1. What types of fish can be seen through the visitor viewing windows at the Bonneville Dam?

    • Answer

      Both salmon and steelhead trout can be seen from the Bonneville Visitor Center.

  2. What kind of energy does the Bonneville Dam generate? Who has access to this energy?

    • Answer

      The Bonneville Dam is a hydroelectric dam. The running water from the Columbia River is converted into electrical energy. This inexpensive energy is used to power the region between Portland, Oregon and Vancouver, Washington.

  3. What is the purpose of a fish ladder?

    • Answer

      A fish ladder is used to help fish continue their migration patterns instead of being stopped by the barrier of the dam.

  4. Look at the photo. A lot of water rushes through the Bonneville Dam gates. How much water passes through at one time?

    • Answer

      In the first powerhouse, 96,667 gallons/second of water pass through. This is enough to fill an average three-bedroom home in one second.

  • The Bonneville Dam spans the width of the Columbia River. The Columbia River runs along the boundary between Oregon and Washington, so one side of the Bonneville Dam is in Multnomah County, Oregon, while the other side is in Skamania County, Washington.
  • The Bonneville Dam is hydroelectric, which means that running water is converted into energy.

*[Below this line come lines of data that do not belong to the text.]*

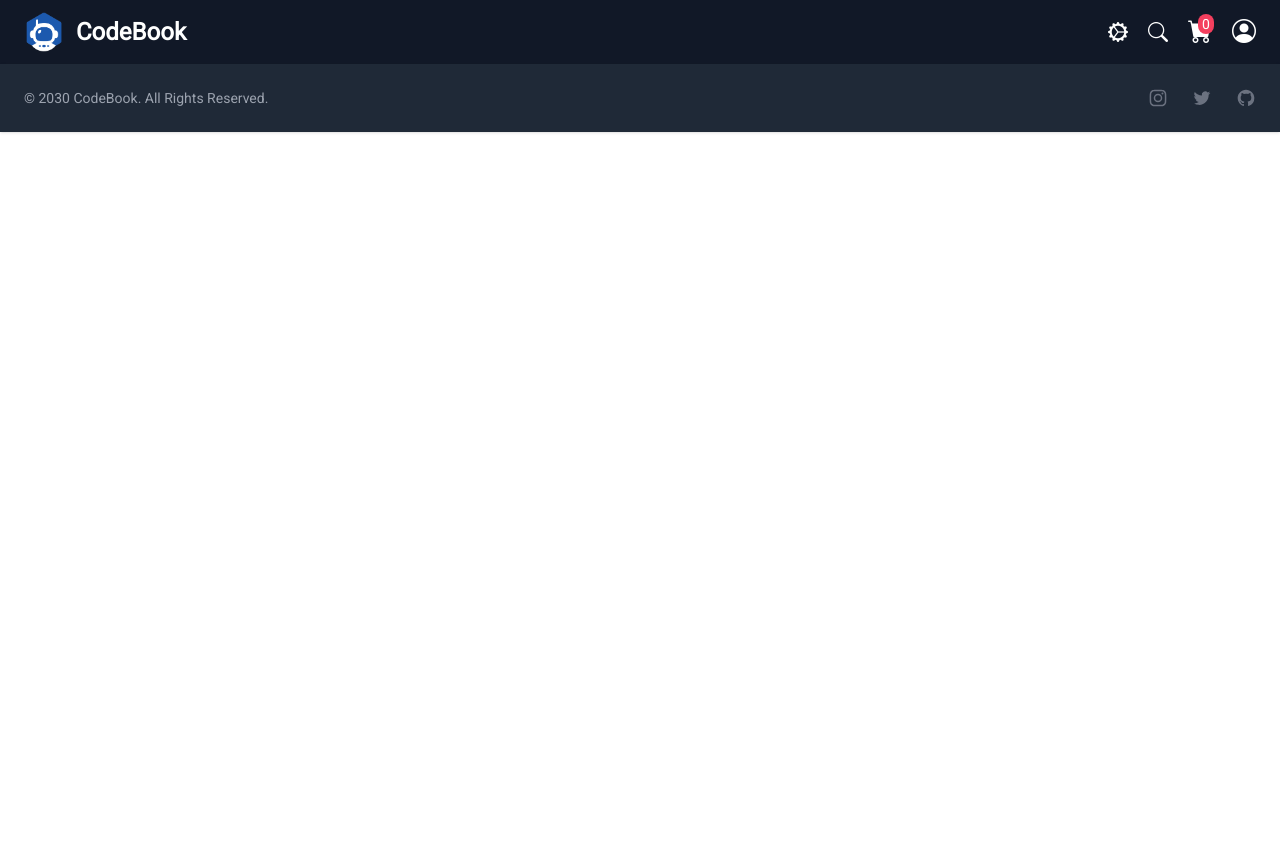
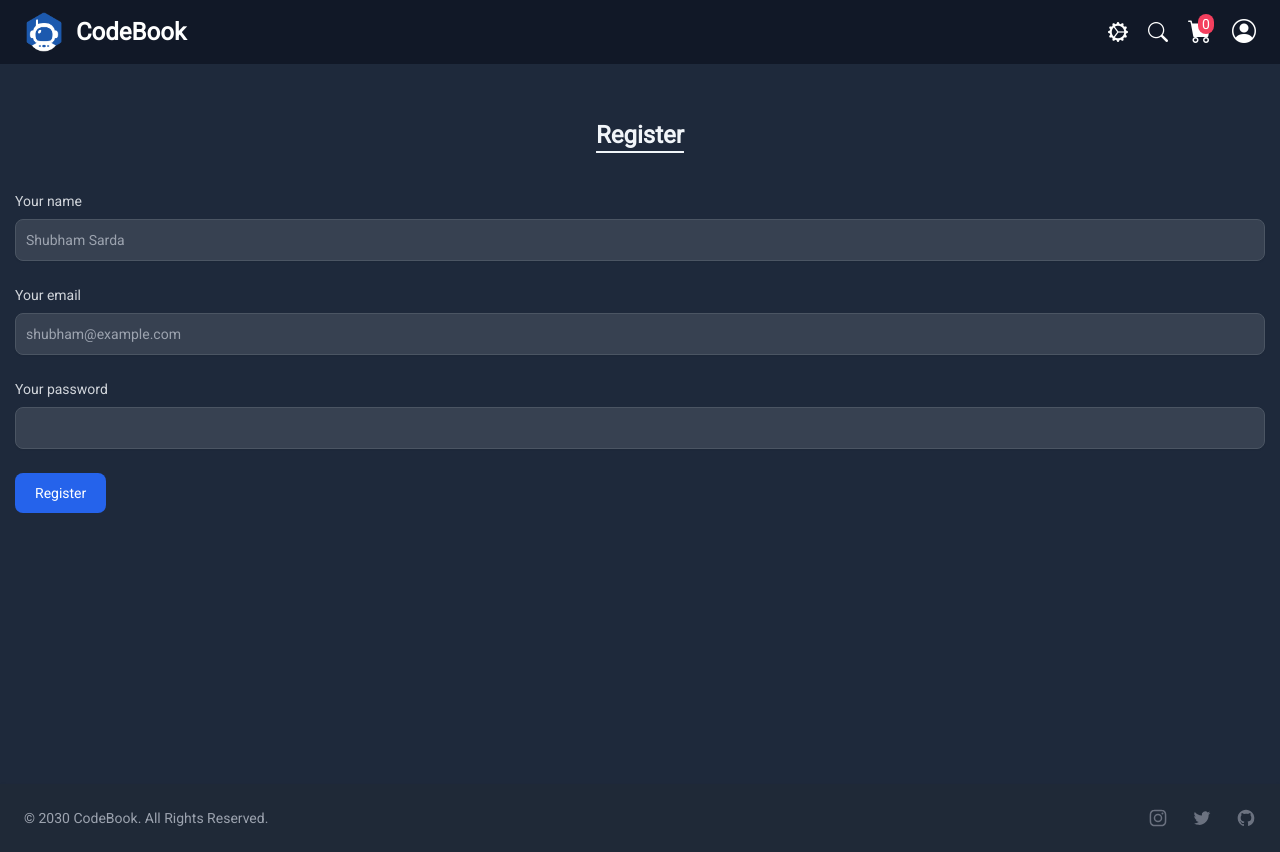
Before and after one commit to blademan/Bookmate_App, a React (Vite) app: page /register in a window 1280 px wide. Before the commit the page ends 800 px from the top, so only its background shows below. Built offline with nearby package versions, Linux system fonts and the light colour scheme.

Commit message:
add registration page and toast

```diff
--- a/package.json
+++ b/package.json
@@ -17,7 +17,9 @@
     "react": "^18.2.0",
     "react-bootstrap-icons": "^1.10.2",
     "react-dom": "^18.2.0",
+    "react-hook-form": "^7.43.5",
     "react-router-dom": "^6.8.2",
+    "react-toastify": "^9.1.1",
     "zustand": "^4.3.6"
   },
   "devDependencies": {
--- a/src/App.jsx
+++ b/src/App.jsx
@@ -1,16 +1,14 @@
 import { Footer, Header } from './components'
-import { ScrollToTop } from './helper'
+
 import { AllRoutes } from './routes/AllRoutes'
 
 function App() {
 	return (
-		<ScrollToTop>
-			<div className='App dark:bg-slate-800'>
-				<Header />
-				<AllRoutes />
-				<Footer />
-			</div>
-		</ScrollToTop>
+		<div className='App dark:bg-slate-800'>
+			<Header />
+			<AllRoutes />
+			<Footer />
+		</div>
 	)
 }
 
--- a/src/components/Layouts/Header.jsx
+++ b/src/components/Layouts/Header.jsx
@@ -45,7 +45,7 @@ export const Header = () => {
 							onClick={() => setDropdown(!dropdown)}
 							className='bi bi-person-circle cursor-pointer text-2xl text-gray-700 dark:text-white'
 						></span>
-						{dropdown && <DropdownLoggedIn />}
+						{dropdown && <DropdownLoggedOut />}
 					</div>
 				</div>
 			</nav>
--- a/src/helper/useProducts.jsx
+++ b/src/helper/useProducts.jsx
@@ -1,6 +1,6 @@
 import axios from 'axios'
 
 export const useProducts = async url => {
-	const { data } = await axios(`http://localhost:3000/${url}`)
+	const { data } = await axios(`http://localhost:8000/${url}`)
 	return data
 }
--- a/src/main.jsx
+++ b/src/main.jsx
@@ -2,7 +2,10 @@ import { QueryClient, QueryClientProvider } from '@tanstack/react-query'
 import React from 'react'
 import ReactDOM from 'react-dom/client'
 import { BrowserRouter } from 'react-router-dom'
+import { ToastContainer } from 'react-toastify'
+import 'react-toastify/dist/ReactToastify.css'
 import App from './App'
+import { ScrollToTop } from './helper'
 import './index.css'
 
 const queryClient = new QueryClient({
@@ -16,7 +19,10 @@ const queryClient = new QueryClient({
 ReactDOM.createRoot(document.getElementById('root')).render(
 	<QueryClientProvider client={queryClient}>
 		<BrowserRouter>
-			<App />
+			<ToastContainer />
+			<ScrollToTop>
+				<App />
+			</ScrollToTop>
 		</BrowserRouter>
 	</QueryClientProvider>
 )
--- a/src/pages/Login.jsx
+++ b/src/pages/Login.jsx
@@ -1,5 +1,85 @@
-import React from 'react'
+export const Login = () => {
+	// useTitle("Login");
+	// const navigate = useNavigate();
+	// const email = useRef();
+	// const password = useRef();
 
-export const Login = () => {
-	return <div>Login</div>
+	// async function handleLogin(event){
+	//   event.preventDefault();
+	//   try{
+	//     const authDetail = {
+	//       email: email.current.value,
+	//       password: password.current.value
+	//     }
+	//     const data = await login(authDetail);
+	//     data.accessToken ? navigate("/products") : toast.error(data);
+	//   } catch(error){
+	//     toast.error(error.message, {closeButton: true, position: "bottom-center"});
+	//   }
+	// }
+
+	// async function handleLoginGuest(){
+	//   email.current.value = process.env.REACT_APP_GUEST_LOGIN;
+	//   password.current.value = process.env.REACT_APP_GUEST_PASSWORD;
+	//   try{
+	//     const authDetail = {
+	//       email: email.current.value,
+	//       password: password.current.value
+	//     }
+	//     const data = await login(authDetail);
+	//     data.accessToken ? navigate("/products") : toast.error(data);
+	//   } catch(error){
+	//     toast.error(error.message, {closeButton: true, position: "bottom-center"});
+	//   }
+	// }
+
+	return (
+		<main>
+			<section>
+				<p className='text-2xl text-center font-semibold dark:text-slate-100 my-10 underline underline-offset-8'>
+					Login
+				</p>
+			</section>
+			<form>
+				<div className='mb-6'>
+					<label htmlFor='email' className='block mb-2 text-sm font-medium text-gray-900 dark:text-gray-300'>
+						Your email
+					</label>
+					<input
+						// ref={email}
+						type='email'
+						id='email'
+						className='bg-gray-50 border border-gray-300 text-gray-900 text-sm rounded-lg focus:ring-blue-500 focus:border-blue-500 block w-full p-2.5 dark:bg-gray-700 dark:border-gray-600 dark:placeholder-gray-400 dark:text-white dark:focus:ring-blue-500 dark:focus:border-blue-500'
+						placeholder='shubham@example.com'
+						required
+						autoComplete='off'
+					/>
+				</div>
+				<div className='mb-6'>
+					<label htmlFor='password' className='block mb-2 text-sm font-medium text-gray-900 dark:text-gray-300'>
+						Your password
+					</label>
+					<input
+						// ref={password}
+						type='password'
+						id='password'
+						className='bg-gray-50 border border-gray-300 text-gray-900 text-sm rounded-lg focus:ring-blue-500 focus:border-blue-500 block w-full p-2.5 dark:bg-gray-700 dark:border-gray-600 dark:placeholder-gray-400 dark:text-white dark:focus:ring-blue-500 dark:focus:border-blue-500'
+						required
+					/>
+				</div>
+				<button
+					type='submit'
+					className='text-white bg-blue-700 hover:bg-blue-800 focus:ring-4 focus:outline-none focus:ring-blue-300 font-medium rounded-lg text-sm w-full sm:w-auto px-5 py-2.5 text-center dark:bg-blue-600 dark:hover:bg-blue-700 dark:focus:ring-blue-800'
+				>
+					Log In
+				</button>
+			</form>
+			<button
+				// onClick={handleLoginGuest}
+				className='mt-3 cursor-pointer text-white bg-blue-700 hover:bg-blue-800 focus:ring-4 focus:outline-none focus:ring-blue-300 font-medium rounded-lg text-sm w-full sm:w-auto px-5 py-3 text-center dark:bg-blue-600 dark:hover:bg-blue-700 dark:focus:ring-blue-800'
+			>
+				Login As Guest
+			</button>
+		</main>
+	)
 }
--- a/src/pages/Register.jsx
+++ b/src/pages/Register.jsx
@@ -1,5 +1,102 @@
-import React from 'react'
+import { useMutation } from '@tanstack/react-query'
+import axios from 'axios'
+import { useForm } from 'react-hook-form'
+import { useNavigate } from 'react-router-dom'
+import { toast } from 'react-toastify'
+
+import { useTitle } from '../helper'
 
 export const Register = () => {
-	return <div>Register</div>
+	const navigate = useNavigate()
+
+	// Use the useTitle hook to update the page title
+	useTitle('Register')
+
+	// Initialize the useForm hook to handle form state and validation
+	const {
+		register,
+		handleSubmit,
+		formState: { errors },
+	} = useForm()
+
+	// Initialize the useMutation hook to handle the form submission and API call using axios
+	const mutateFn = authDetail => {
+		return axios.post('http://localhost:8000/register', authDetail)
+	}
+
+	const mutation = useMutation(mutateFn, {
+		onSuccess: () => {
+			navigate('/login')
+			toast.success('Registration successful!')
+		},
+		// Handle errors by logging them to the console
+		onError: error => {
+			console.log(error)
+			toast.error(error.response.data)
+		},
+	})
+	// Handle form submission by calling the useMutation hook
+	const onSubmit = data => {
+		mutation.mutate(data)
+	}
+
+	return (
+		<main>
+			<section>
+				<p className='text-2xl text-center font-semibold dark:text-slate-100 my-10 underline underline-offset-8'>
+					Register
+				</p>
+			</section>
+			<form onSubmit={handleSubmit(onSubmit)}>
+				<div className='mb-6'>
+					<label htmlFor='name' className='block mb-2 text-sm font-medium text-gray-900 dark:text-gray-300'>
+						Your name
+					</label>
+					<input
+						{...register('name')}
+						type='name'
+						id='name'
+						className='shadow-sm bg-gray-50 border border-gray-300 text-gray-900 text-sm rounded-lg focus:ring-blue-500 focus:border-blue-500 block w-full p-2.5 dark:bg-gray-700 dark:border-gray-600 dark:placeholder-gray-400 dark:text-white dark:focus:ring-blue-500 dark:focus:border-blue-500 dark:shadow-sm-light'
+						placeholder='Shubham Sarda'
+						required
+						autoComplete='off'
+					/>
+				</div>
+				<div className='mb-6'>
+					<label htmlFor='email' className='block mb-2 text-sm font-medium text-gray-900 dark:text-gray-300'>
+						Your email
+					</label>
+					<input
+						{...register('email')}
+						type='email'
+						id='email'
+						className='shadow-sm bg-gray-50 border border-gray-300 text-gray-900 text-sm rounded-lg focus:ring-blue-500 focus:border-blue-500 block w-full p-2.5 dark:bg-gray-700 dark:border-gray-600 dark:placeholder-gray-400 dark:text-white dark:focus:ring-blue-500 dark:focus:border-blue-500 dark:shadow-sm-light'
+						placeholder='shubham@example.com'
+						autoComplete='off'
+						required
+					/>
+					{errors.email && <span>This field is required 888</span>}
+				</div>
+				<div className='mb-6'>
+					<label htmlFor='password' className='block mb-2 text-sm font-medium text-gray-900 dark:text-gray-300'>
+						Your password
+					</label>
+					<input
+						{...register('password')}
+						type='password'
+						id='password'
+						className='shadow-sm bg-gray-50 border border-gray-300 text-gray-900 text-sm rounded-lg focus:ring-blue-500 focus:border-blue-500 block w-full p-2.5 dark:bg-gray-700 dark:border-gray-600 dark:placeholder-gray-400 dark:text-white dark:focus:ring-blue-500 dark:focus:border-blue-500 dark:shadow-sm-light'
+						required
+						minLength='7'
+					/>
+				</div>
+				<button
+					type='submit'
+					className='text-white bg-blue-700 hover:bg-blue-800 focus:ring-4 focus:outline-none focus:ring-blue-300 font-medium rounded-lg text-sm px-5 py-2.5 text-center dark:bg-blue-600 dark:hover:bg-blue-700 dark:focus:ring-blue-800'
+				>
+					Register
+				</button>
+			</form>
+		</main>
+	)
 }
--- a/src/routes/AllRoutes.jsx
+++ b/src/routes/AllRoutes.jsx
@@ -1,5 +1,5 @@
 import { Route, Routes } from 'react-router-dom'
-import { HomePage, ProductDetail, ProductsList } from '../pages'
+import { HomePage, Login, ProductDetail, ProductsList, Register } from '../pages'
 
 export const AllRoutes = () => {
 	return (
@@ -8,6 +8,8 @@ export const AllRoutes = () => {
 				<Route path='/' element={<HomePage />} />
 				<Route path='/products' element={<ProductsList />} />
 				<Route path='/products/:id' element={<ProductDetail />} />
+				<Route path='/login' element={<Login />} />
+				<Route path='/register' element={<Register />} />
 			</Routes>
 		</>
 	)
```
Also changed, not shown: data/db.json (+68 -1 lines), 1 other file (tests, documents, lock files or other folders).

Since 1938, the Bonneville Dam has provided inexpensive electrical energy to the region.
  • The U.S. Army Corps of Engineers operates and maintains the Bonneville Dam year round.
  • The Bonneville Dam has several fish ladders, a large visitor center, and several viewing windows where salmon and steelhead trout runs can be seen.
Bonneville Dam

series of hydroelectric dams and locks across the Columbia River in the U.S. states of Oregon and Washington.

clean energy

electrical energy that does not pollute the atmosphere, water, or earth.

Columbia River

(1,955 kilometers/1,214 miles) river in western Canada and the U.S., draining into the Pacific Ocean.

fish ladder

series of steps overflowing with water, where fish can migrate upstream around a barrier such as a dam.


having to do with water or water systems.